◆ ABOUT THIS EXERCISE
Output all of the data exactly, keeping any images out of the copy.

◆ MATERIAL PROVIDED

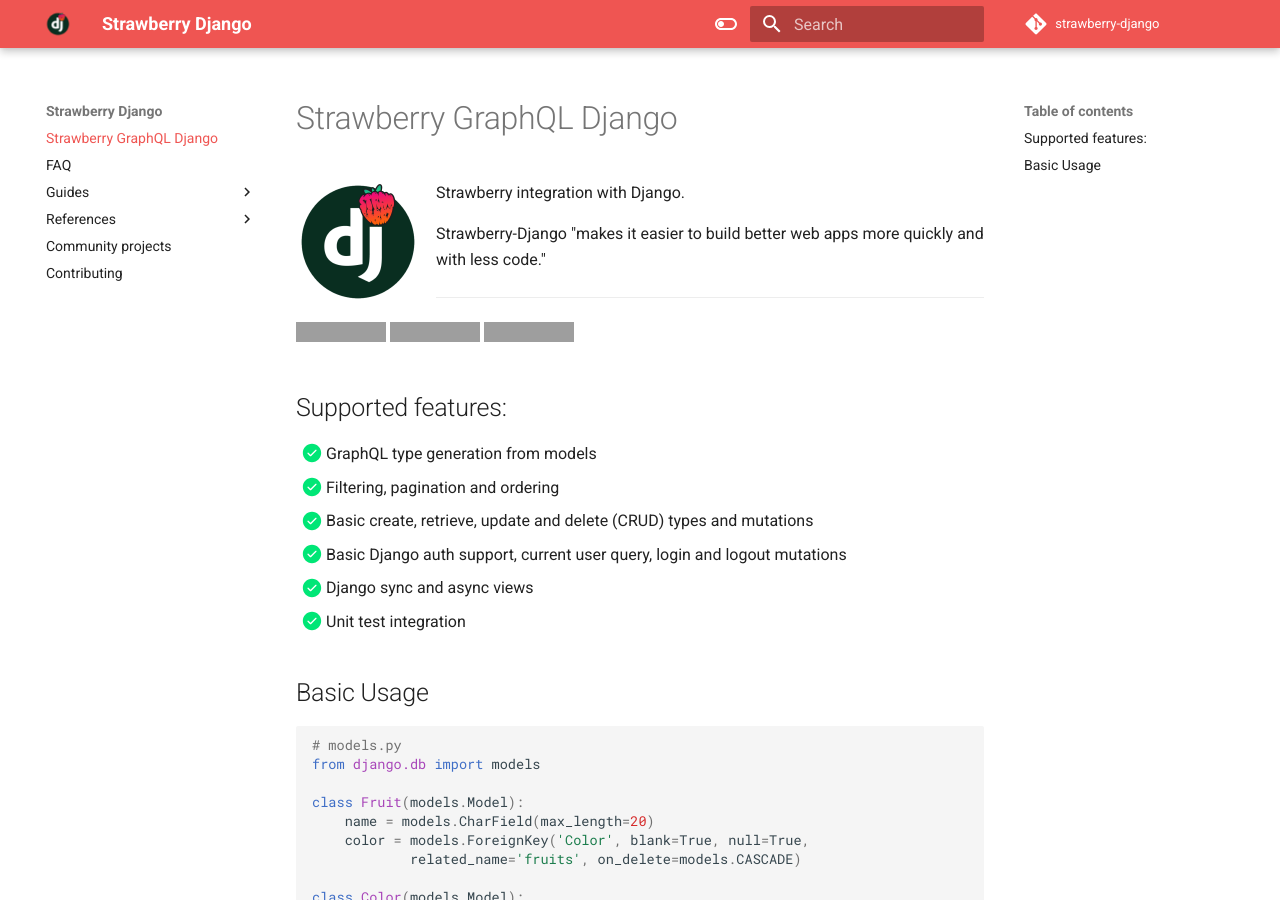
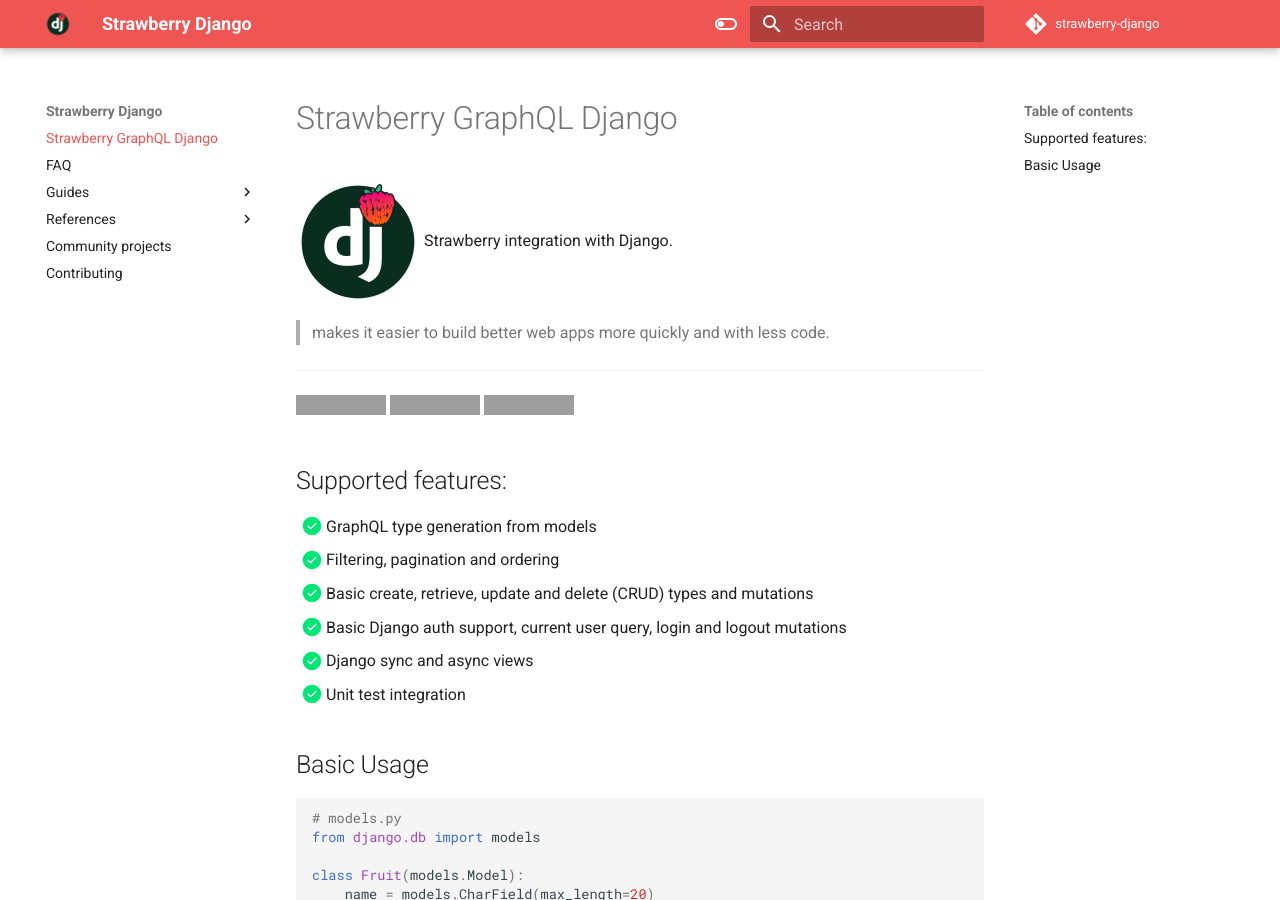
Before and after one commit to strawberry-graphql/strawberry-django, an MkDocs documentation site: the page built from docs/index.md, in a window 1280 px wide and 900 px high. Built offline with MkDocs 1.6.1 and Material for MkDocs 9.7.7, drawn with Linux system fonts in a browser that asks for light colours; comment, search, counter and statistics services are not loaded; grey boxes are pictures that could not be loaded.

Commit message:
docs -  formatting index.md

```diff
--- a/docs/index.md
+++ b/docs/index.md
@@ -1,7 +1,7 @@
-![Logo](./images/logo.png){ align=left }
+![Logo](./images/logo.png){ align=center }
 Strawberry integration with Django.
 
-Strawberry-Django "makes it easier to build better web apps more quickly and with less code."
+> makes it easier to build better web apps more quickly and with less code.
 
 ---
 
--- a/mkdocs.yml
+++ b/mkdocs.yml
@@ -70,7 +70,7 @@
   - FAQ: faq.md
   - Guides:
        - Query optimizer: ./guides/quick-start.md
-#      TBD's
+#      (TBD's)
        - UnitTesting: ./guides/unit-testing.md
        - Realtionships: ./guides/relationships.md
   - References:
```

◆ EXERCISE OUTPUT
Before and after one commit to strawberry-graphql/strawberry-django, an MkDocs documentation site: the page built from docs/index.md, in a window 1280 px wide and 900 px high. Built offline with MkDocs 1.6.1 and Material for MkDocs 9.7.7, drawn with Linux system fonts in a browser that asks for light colours; comment, search, counter and statistics services are not loaded; grey boxes are pictures that could not be loaded.

Commit message:
docs -  formatting index.md

```diff
--- a/docs/index.md
+++ b/docs/index.md
@@ -1,7 +1,7 @@
-![Logo](./images/logo.png){ align=left }
+![Logo](./images/logo.png){ align=center }
 Strawberry integration with Django.
 
-Strawberry-Django "makes it easier to build better web apps more quickly and with less code."
+> makes it easier to build better web apps more quickly and with less code.
 
 ---
 
--- a/mkdocs.yml
+++ b/mkdocs.yml
@@ -70,7 +70,7 @@
   - FAQ: faq.md
   - Guides:
        - Query optimizer: ./guides/quick-start.md
-#      TBD's
+#      (TBD's)
        - UnitTesting: ./guides/unit-testing.md
        - Realtionships: ./guides/relationships.md
   - References:
```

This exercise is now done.